= Beginning of Section =
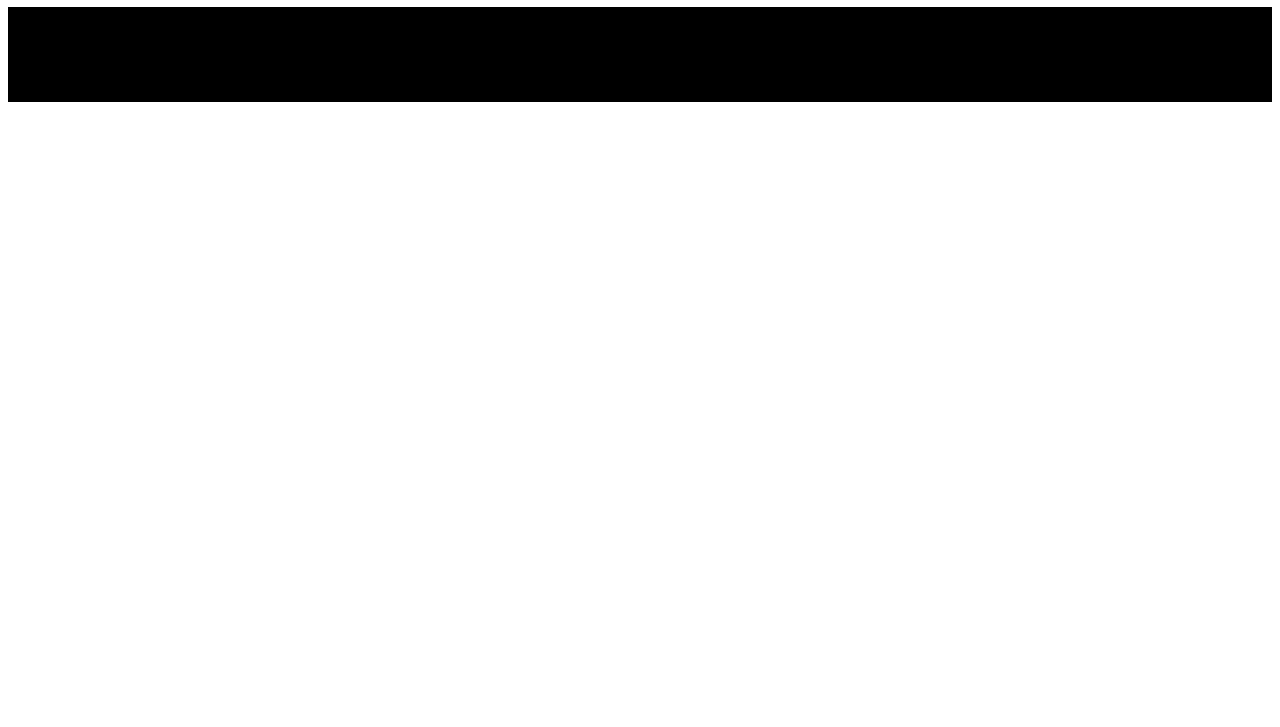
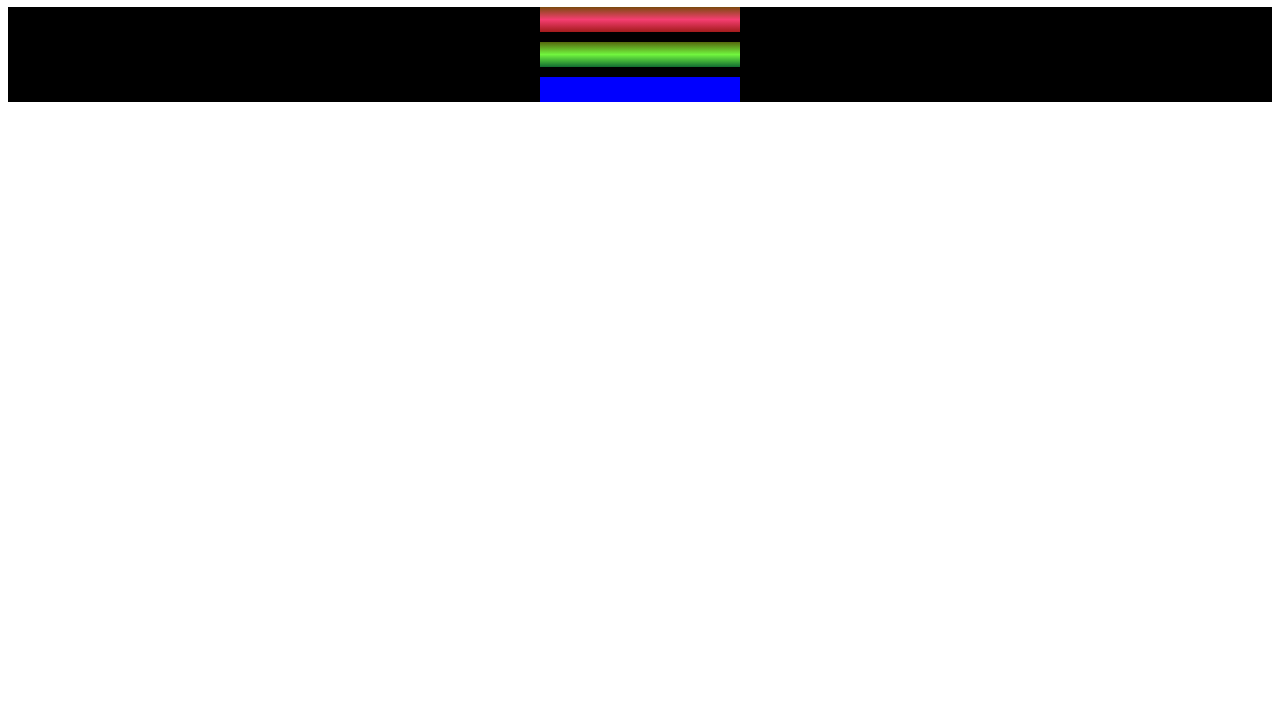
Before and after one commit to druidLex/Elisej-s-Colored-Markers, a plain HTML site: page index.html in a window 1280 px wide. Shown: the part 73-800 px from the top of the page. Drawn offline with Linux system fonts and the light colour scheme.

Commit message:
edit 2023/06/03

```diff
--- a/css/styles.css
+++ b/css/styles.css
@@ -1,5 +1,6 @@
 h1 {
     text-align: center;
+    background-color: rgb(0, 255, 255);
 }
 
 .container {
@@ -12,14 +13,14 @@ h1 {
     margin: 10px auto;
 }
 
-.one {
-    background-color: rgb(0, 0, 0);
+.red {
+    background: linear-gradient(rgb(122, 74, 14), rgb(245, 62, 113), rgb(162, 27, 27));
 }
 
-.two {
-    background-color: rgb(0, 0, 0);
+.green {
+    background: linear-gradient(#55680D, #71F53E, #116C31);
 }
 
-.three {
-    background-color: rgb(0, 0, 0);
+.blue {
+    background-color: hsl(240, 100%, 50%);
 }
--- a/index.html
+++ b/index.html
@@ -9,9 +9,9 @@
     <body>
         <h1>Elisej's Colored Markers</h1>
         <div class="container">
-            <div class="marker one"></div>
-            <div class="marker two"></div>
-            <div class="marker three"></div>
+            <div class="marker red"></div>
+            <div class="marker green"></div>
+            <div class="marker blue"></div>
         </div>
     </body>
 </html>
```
= End of Section =
_EXERCISE_:
Show each line of the material holding "Colored".

_EXPECTED OUTPUT_:
Before and after one commit to druidLex/Elisej-s-Colored-Markers, a plain HTML site: page index.html in a window 1280 px wide. Shown: the part 73-800 px from the top of the page. Drawn offline with Linux system fonts and the light colour scheme.
         <h1>Elisej's Colored Markers</h1>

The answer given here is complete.